DATASET:
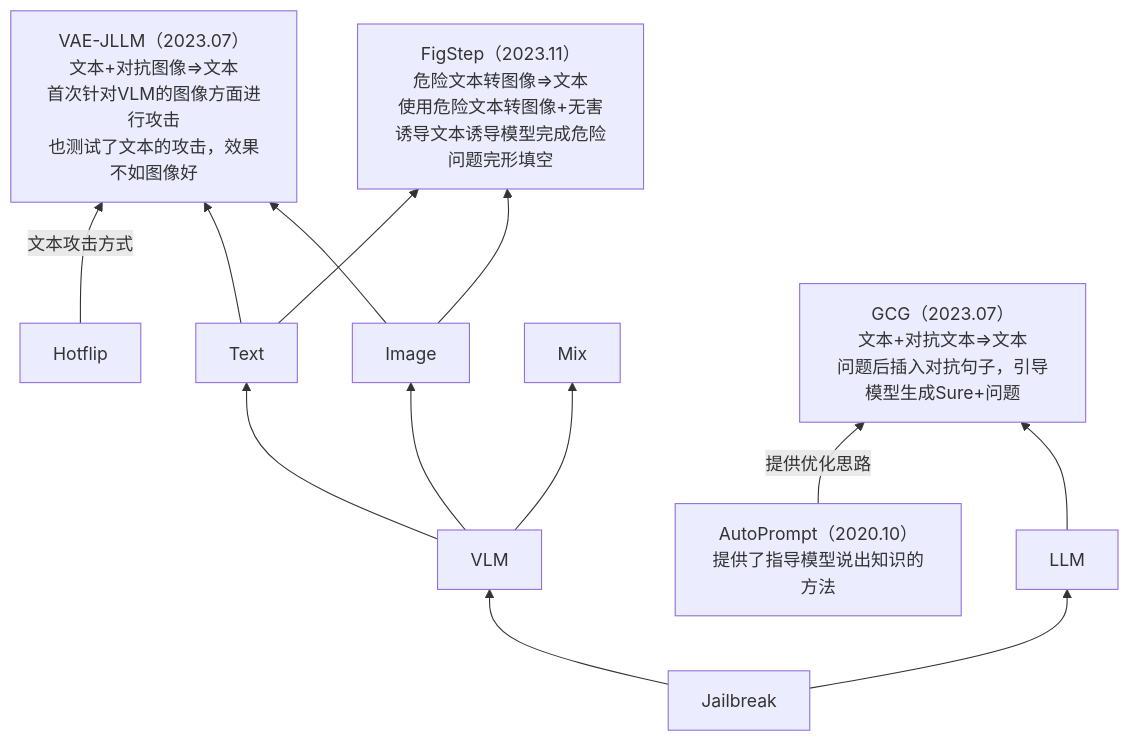
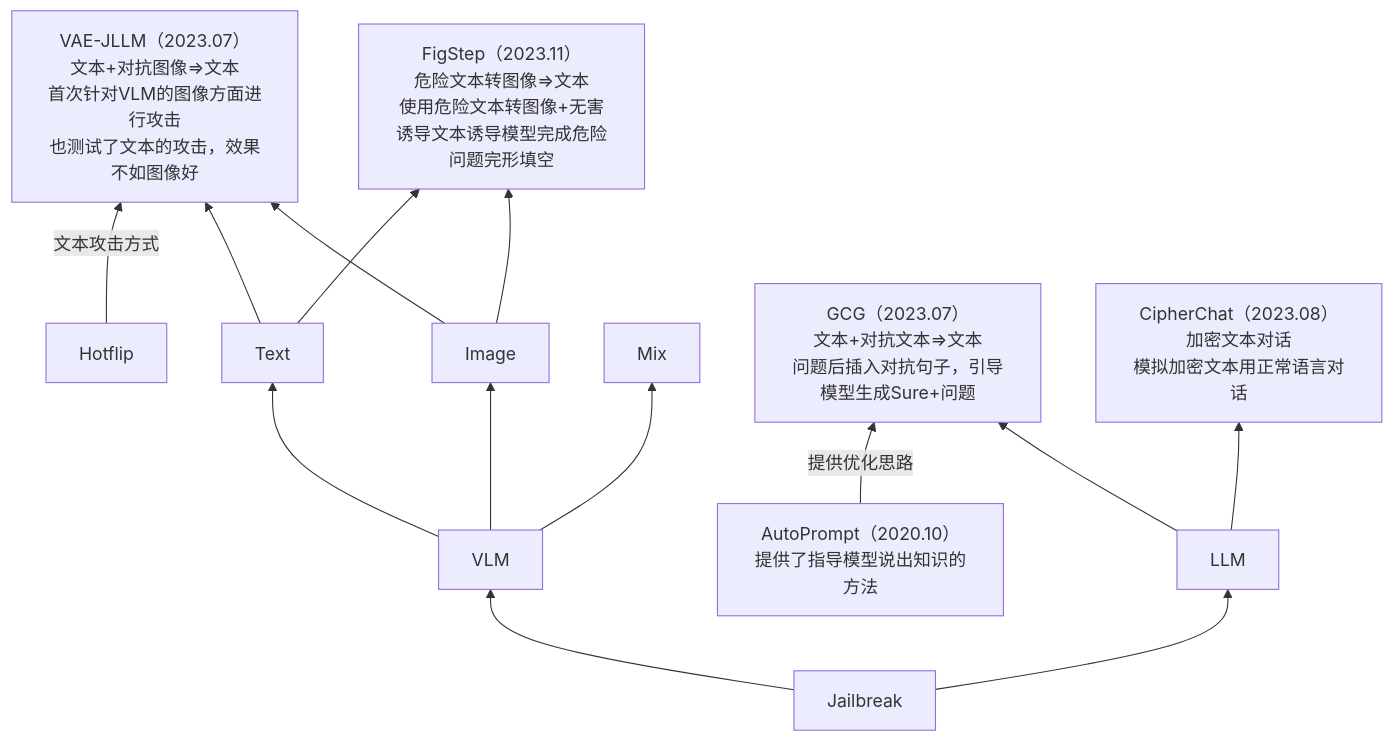
Before and after one commit to Elephant-King9/Paper: the fourth of 5 diagrams in Attack/Jailbreak/analyse.md, drawn with Mermaid. The commit also changed other lines of this file and 3 other files, not shown here.

Commit message:
Gpt-4 is too smart to be safe: Stealthy chat with llms via cipher

````diff
--- a/Attack/Jailbreak/analyse.md
+++ b/Attack/Jailbreak/analyse.md
@@ -46,19 +53,23 @@
 ```mermaid
 flowchart BT
 	Jailbreak-->LLM
 	Jailbreak-->VLM
 	VLM-->Text
 	VLM-->Image
 	Hotflip-->|文本攻击方式|VAE-JLLM
 	Text-->VAE-JLLM
 	Text-->FigStep
 	Image-->FigStep
 	Image-->VAE-JLLM
 	VLM-->Mix
 	AutoPrompt-->|提供优化思路|GCG
 	LLM-->GCG
+	LLM-->CipherChat
+	
+	
 	AutoPrompt[AutoPrompt（2020.10）<br>提供了指导模型说出知识的方法]
 	GCG[GCG（2023.07）<br>文本+对抗文本=>文本<br>问题后插入对抗句子，引导模型生成Sure+问题]
 	VAE-JLLM[VAE-JLLM（2023.07）<br>文本+对抗图像=>文本<br>首次针对VLM的图像方面进行攻击<br>也测试了文本的攻击，效果不如图像好]
 	FigStep[FigStep（2023.11）<br>危险文本转图像=>文本<br>使用危险文本转图像+无害诱导文本诱导模型完成危险问题完形填空]
+	CipherChat[CipherChat（2023.08）<br>加密文本对话<br>模拟加密文本用正常语言对话]
 ```
````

WHAT IS REQUIRED: Before answering, check every line of the records for the string "Jailbreak", then state how many lines have it, with the number only.

TASK RESPONSE: 5